BEIJING (AP) ' Japanese Prime Minister Yoshihiko Noda wrapped up a trip to Beijing on Monday where he sought China's cooperation in promoting stability in North Korea after the death of its longtime leader Kim Jong Il.
Noda's first official visit to Beijing since taking power in September would normally have centered on bilateral issues, such as squabbles over islands claimed by both countries, but the death of Kim on Dec. 17 and the announcement of his son Kim Jong Un as the country's "supreme leader" has shifted the focus.
Noda, the first foreign leader to meet with China's leaders since Kim's death, emphasized the need to get stalled six-party talks on North Korea's nuclear weapons program back on track.
"Strengthening our countries' relations is necessary in order to solve regional and global issues," Noda said when he met President Hu Jintao on Monday, a day after holding talks with his counterpart, Wen Jiabao.
On Sunday, Noda pointed to the new situation in East Asia, saying "it is very timely to exchange views with the host of the six-party talks and the country with the most influence on North Korea," referring to China.

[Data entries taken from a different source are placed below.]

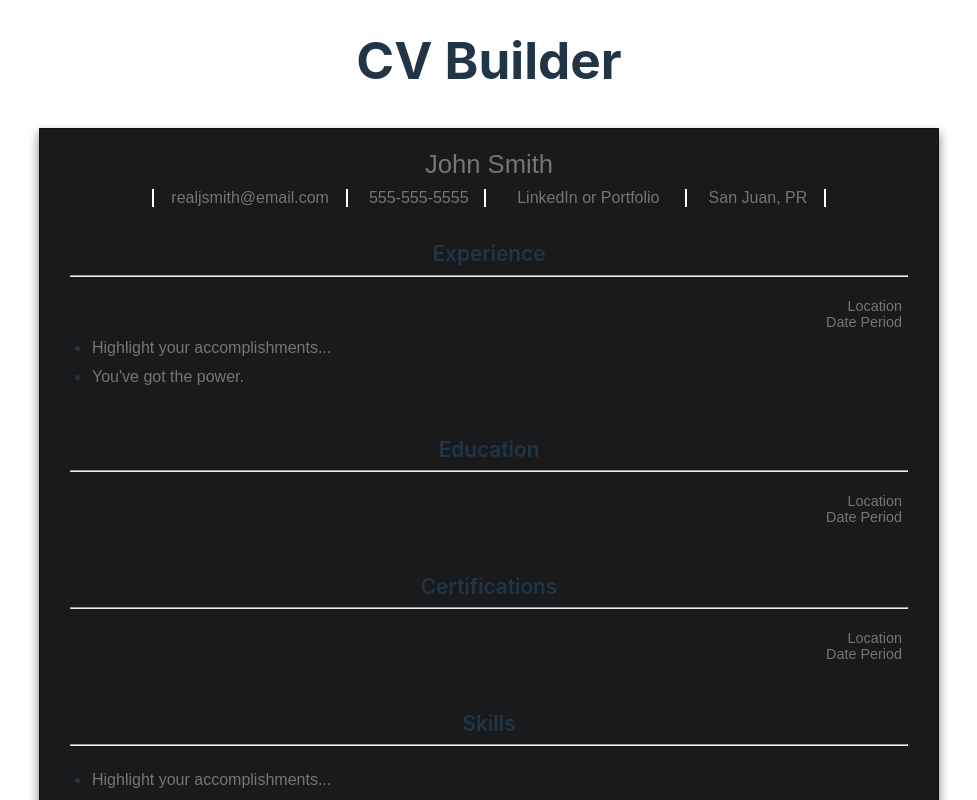
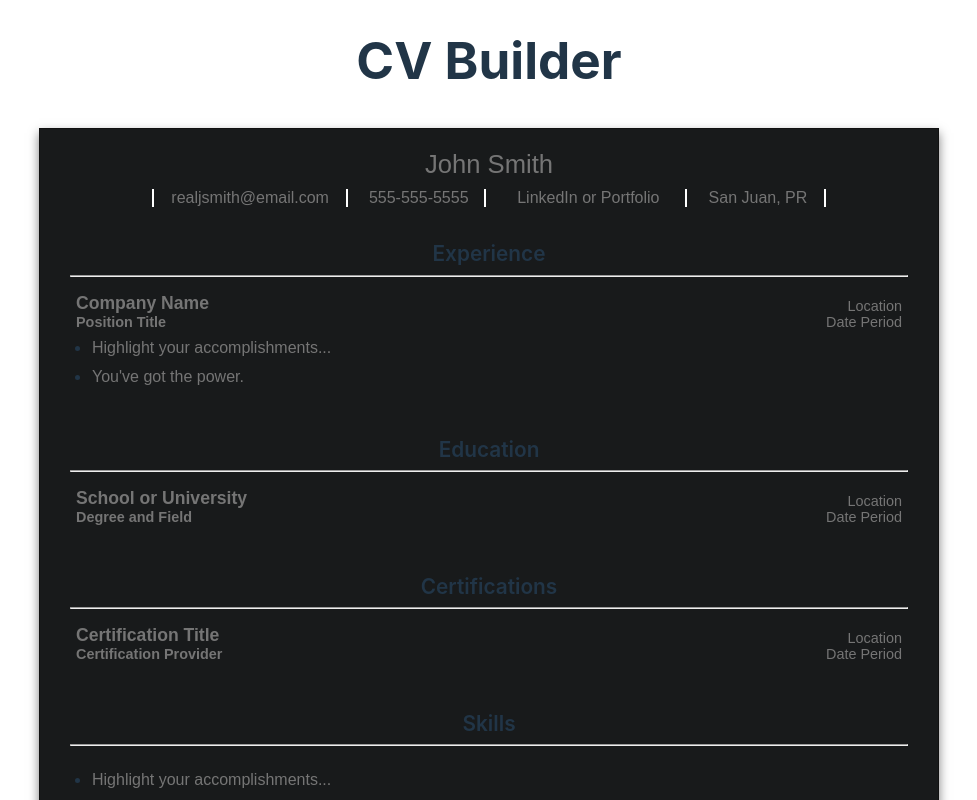
Before and after one commit to joel-jcs/cv-builder, a React (Vite) app: page / in a window 1280 px wide. Shown: the top 800 px of the page, without its empty margins (151-1128 px from the left). Built offline with nearby package versions, Linux system fonts and the light colour scheme.

Commit message:
refactoring

```diff
--- a/src/components/Input.jsx
+++ b/src/components/Input.jsx
@@ -1,5 +1,6 @@
+/* eslint-disable react/prop-types */
 export default function Input({
-  type,
+  type = "text",
   name,
   className,
   placeholder,
@@ -12,7 +13,6 @@ export default function Input({
       name={name}
       className={className}
       placeholder={placeholder}
-      id={crypto.randomUUID()}
       value={value}
       onChange={onChange}
     />
--- a/src/components/Resume.jsx
+++ b/src/components/Resume.jsx
@@ -29,36 +29,20 @@ export function Resume() {
             // onBlur={closeModal} */}
             <h2 className="sectionTitle">{"Experience"}</h2>
             <hr></hr>
-            <Entry
-              entryTitle="Company Name"
-              entrySubtitle="Position Title"
-              entryLocation="Location"
-              entryDatePeriod="Date Period"
-              hasBulletsSection={true}
-            />
+            <Entry sectionTitle="Experience" hasBulletsSection={true} />
           </section>
           {/* {showModal && <Modal />} */}
 
           <section className="resumeSection">
             <h2 className="sectionTitle">{"Education"}</h2>
             <hr></hr>
-            <Entry
-              entryTitle="School or University"
-              entrySubtitle="Degree and Field"
-              entryLocation="Location"
-              entryDatePeriod="Date Period"
-            />
+            <Entry sectionTitle="Education" />
           </section>
 
           <section className="resumeSection">
             <h2 className="sectionTitle">{"Certifications"}</h2>
             <hr></hr>
-            <Entry
-              entryTitle="Certification Source or Entity"
-              entrySubtitle="Certification Title"
-              entryLocation="Location"
-              entryDatePeriod="Date Period"
-            />
+            <Entry sectionTitle="Certifications" />
           </section>
 
           <section className="resumeSection">
```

His visit to China was planned before Kim's death was announced Dec. 19.
When asked whether China could confirm that Kim Jong Un was in complete control of North Korea, Japanese Foreign Ministry press secretary Yutaka Yokoi would say only that Noda and Wen had discussed the situation on the Korean peninsula.
After meeting with Wen, Noda told reporters that the two leaders had agreed to cooperate to try to achieve stability on the peninsula.

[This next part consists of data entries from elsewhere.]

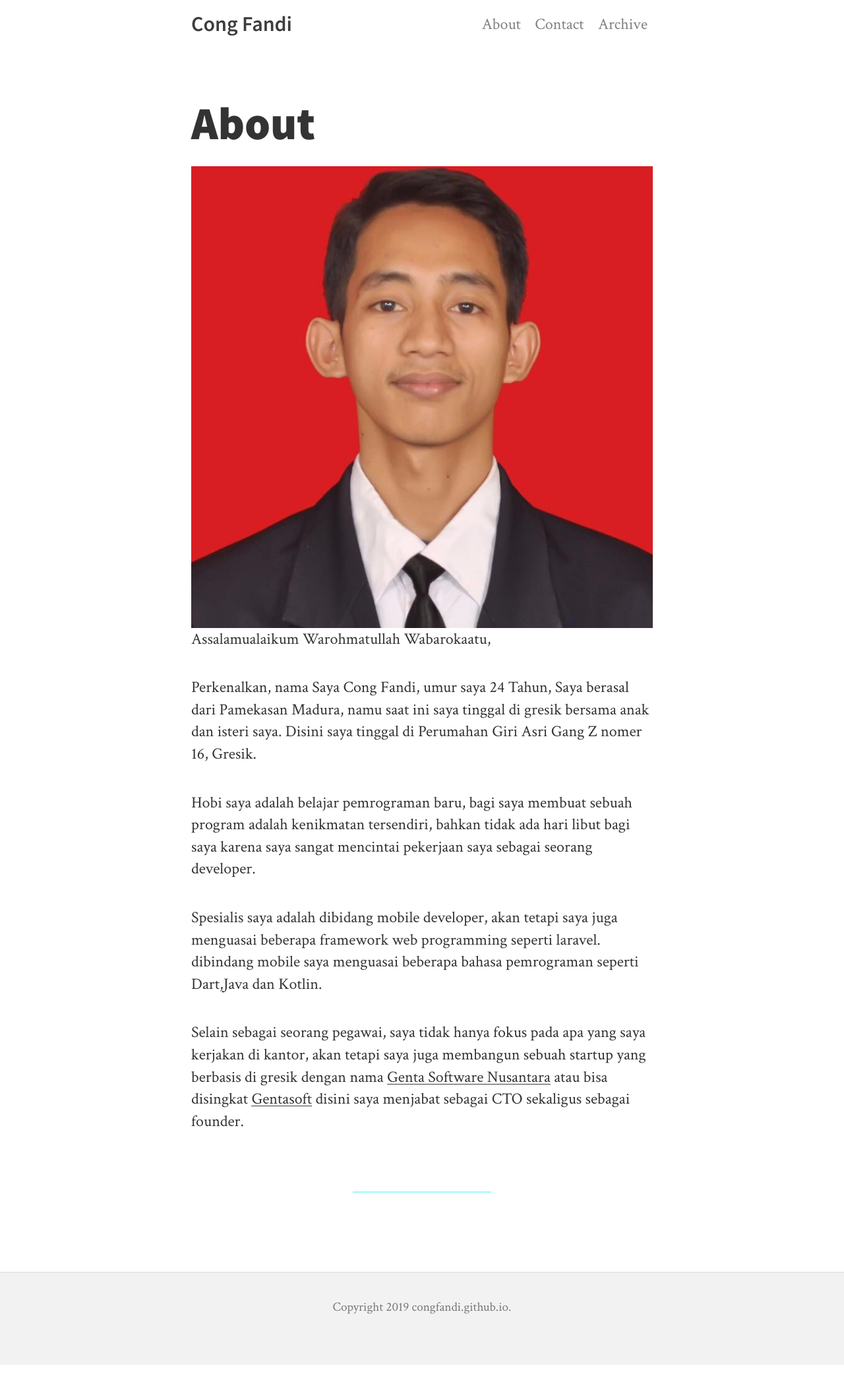
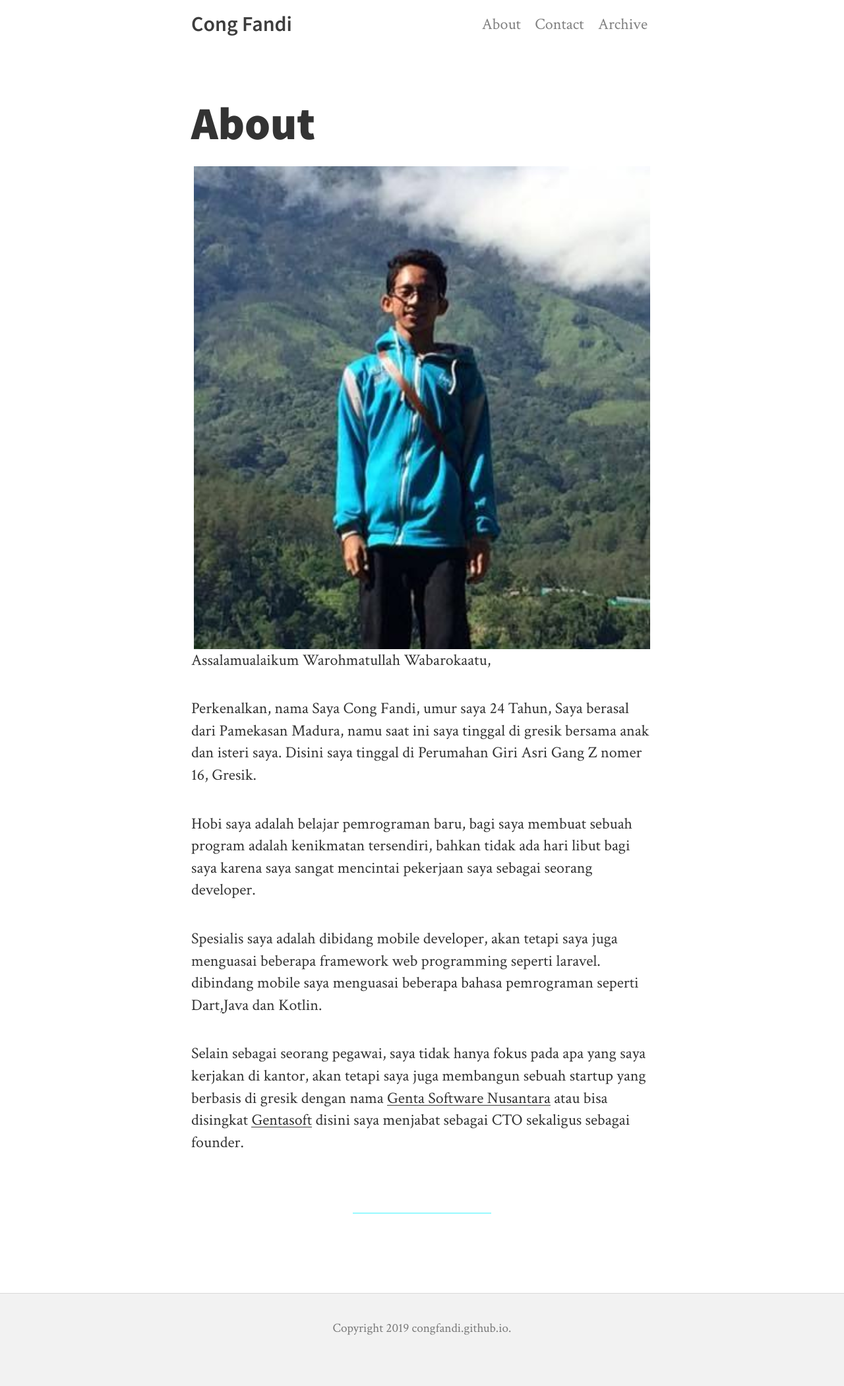
Before and after one commit to congfandi/congfandi.github.io, a Jekyll site: the page built from about.md, in a window 1280 px wide. Shown: the whole page at 66% size. Built offline with Jekyll 4.4.1, drawn with Linux system fonts in a browser that asks for light colours; nearby versions of some CDN libraries; before the commit the page ends 2069 px from its top, so only the background shows below that.

Commit message:
halo gan

```diff
--- a/about.md
+++ b/about.md
@@ -2,7 +2,7 @@
 layout: page
 title: About
 ---
-![Forest]({{ site.baseurl }}/img/congfandi.jpg)
+![Forest]({{ site.baseurl }}/img/congfandi.png)
 Assalamualaikum Warohmatullah Wabarokaatu,
 
 Perkenalkan, nama Saya Cong Fandi, umur saya 24 Tahun, Saya berasal dari Pamekasan Madura, namu saat ini saya tinggal di gresik bersama anak dan isteri saya. Disini saya tinggal di Perumahan Giri Asri Gang Z nomer 16, Gresik.
```
Also changed, not shown: img/congfandi.png (added), 1 other file.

"We shared the understanding that denuclearization of the Korean peninsula and its peace and stability not only benefits Japan and China but serves the common interest of all neighboring countries," said Noda.
Yokoi said that a Chinese leader has been invited to visit Japan in the first half of next year, but would not say who.
Japan does not have diplomatic relations with North Korea, while China is the impoverished country's most important supporter and supplies it with food aid and much of its energy resources.
The six-party talks, which include the two Koreas, the United States and Russia, as well as China and Japan, are aimed at disarming North Korea of its nuclear capability. Pyongyang walked out on the talks in 2009 ' and exploded a second nuclear-test device ' but now wants to re-engage.
Last year, North Korea was blamed for two military attacks on South Korea that heightened tensions on the peninsula.
Yokoi said China would consider Noda's request to lease pandas for a zoo in Sendai to help cheer up the northern Japanese region as it recovers from the earthquake and tsunami disasters in March.
Noda and Wen noted that 2012 marks the 40th anniversary of the establishment of diplomatic ties between their countries and said both nations want to improve relations to mark that occasion.
Officials from both countries also signed memorandums of understanding on youth exchanges and setting up a clean energy and environmental protection investment fund.
Japan and China have a list of sensitive topics they are trying to make progress on, including fights over islands and energy disputes in the East China Sea.
Associated Press writers Gillian Wong in Beijing and Mari Yamaguchi in Tokyo contributed to this report.